Total the lines of the entries below that hold the string "framer", then write only that total.

# # # # #

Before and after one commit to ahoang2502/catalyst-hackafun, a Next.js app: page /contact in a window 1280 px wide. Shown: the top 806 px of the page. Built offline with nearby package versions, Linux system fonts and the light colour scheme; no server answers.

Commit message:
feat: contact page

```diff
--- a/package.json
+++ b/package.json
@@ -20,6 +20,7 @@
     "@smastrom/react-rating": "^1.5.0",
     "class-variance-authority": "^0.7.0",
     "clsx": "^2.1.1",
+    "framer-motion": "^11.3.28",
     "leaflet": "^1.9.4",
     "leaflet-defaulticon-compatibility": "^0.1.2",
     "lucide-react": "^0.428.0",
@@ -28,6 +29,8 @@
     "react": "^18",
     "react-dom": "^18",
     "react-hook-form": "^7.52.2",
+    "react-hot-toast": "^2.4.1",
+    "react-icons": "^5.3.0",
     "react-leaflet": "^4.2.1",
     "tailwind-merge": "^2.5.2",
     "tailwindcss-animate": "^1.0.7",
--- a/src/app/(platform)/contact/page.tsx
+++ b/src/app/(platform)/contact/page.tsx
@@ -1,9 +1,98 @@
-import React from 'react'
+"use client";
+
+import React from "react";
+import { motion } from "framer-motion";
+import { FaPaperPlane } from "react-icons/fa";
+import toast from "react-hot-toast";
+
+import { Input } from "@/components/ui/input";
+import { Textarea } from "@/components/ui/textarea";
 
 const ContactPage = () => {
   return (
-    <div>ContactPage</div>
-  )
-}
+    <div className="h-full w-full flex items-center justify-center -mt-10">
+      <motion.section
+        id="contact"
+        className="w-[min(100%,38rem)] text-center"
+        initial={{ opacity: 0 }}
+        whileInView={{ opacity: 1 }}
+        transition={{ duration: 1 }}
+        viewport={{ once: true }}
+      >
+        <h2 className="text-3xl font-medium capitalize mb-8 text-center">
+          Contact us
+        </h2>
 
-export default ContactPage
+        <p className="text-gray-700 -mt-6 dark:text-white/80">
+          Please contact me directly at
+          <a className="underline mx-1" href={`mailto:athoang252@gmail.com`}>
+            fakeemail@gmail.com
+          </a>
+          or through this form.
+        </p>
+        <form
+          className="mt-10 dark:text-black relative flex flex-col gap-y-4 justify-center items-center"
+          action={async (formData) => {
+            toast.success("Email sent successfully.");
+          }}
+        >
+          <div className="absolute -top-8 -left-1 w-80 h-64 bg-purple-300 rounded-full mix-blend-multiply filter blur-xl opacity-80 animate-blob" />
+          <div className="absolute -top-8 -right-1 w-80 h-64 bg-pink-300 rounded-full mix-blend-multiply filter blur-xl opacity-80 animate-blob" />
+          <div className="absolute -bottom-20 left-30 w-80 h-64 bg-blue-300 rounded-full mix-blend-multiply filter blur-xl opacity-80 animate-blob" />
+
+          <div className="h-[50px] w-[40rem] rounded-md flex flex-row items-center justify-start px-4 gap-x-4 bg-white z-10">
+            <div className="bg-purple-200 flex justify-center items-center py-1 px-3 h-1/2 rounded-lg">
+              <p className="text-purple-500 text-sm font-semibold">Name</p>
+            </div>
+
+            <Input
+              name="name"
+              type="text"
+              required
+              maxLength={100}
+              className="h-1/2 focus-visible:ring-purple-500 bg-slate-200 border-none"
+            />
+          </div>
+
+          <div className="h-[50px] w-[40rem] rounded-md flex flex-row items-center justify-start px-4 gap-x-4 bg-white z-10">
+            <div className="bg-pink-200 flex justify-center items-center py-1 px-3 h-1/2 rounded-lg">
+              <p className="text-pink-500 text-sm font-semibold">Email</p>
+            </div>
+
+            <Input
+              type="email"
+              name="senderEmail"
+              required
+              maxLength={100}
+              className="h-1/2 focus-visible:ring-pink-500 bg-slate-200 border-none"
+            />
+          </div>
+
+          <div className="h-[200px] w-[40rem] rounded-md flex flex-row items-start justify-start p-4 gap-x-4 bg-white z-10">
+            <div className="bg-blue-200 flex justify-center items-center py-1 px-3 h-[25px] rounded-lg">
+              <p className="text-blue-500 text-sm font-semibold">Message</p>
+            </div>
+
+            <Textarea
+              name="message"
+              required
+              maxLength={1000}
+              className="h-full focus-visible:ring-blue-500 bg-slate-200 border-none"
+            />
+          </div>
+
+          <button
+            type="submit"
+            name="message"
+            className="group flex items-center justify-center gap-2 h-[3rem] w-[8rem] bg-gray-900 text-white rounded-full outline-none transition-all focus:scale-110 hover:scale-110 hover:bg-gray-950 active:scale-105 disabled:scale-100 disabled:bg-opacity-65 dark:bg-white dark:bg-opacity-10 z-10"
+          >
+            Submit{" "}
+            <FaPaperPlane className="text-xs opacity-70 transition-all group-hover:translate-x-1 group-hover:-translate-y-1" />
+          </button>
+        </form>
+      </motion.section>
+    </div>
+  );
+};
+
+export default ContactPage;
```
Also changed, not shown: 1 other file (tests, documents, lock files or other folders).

# # # # #

• **SOLUTION TO THIS TASK**
2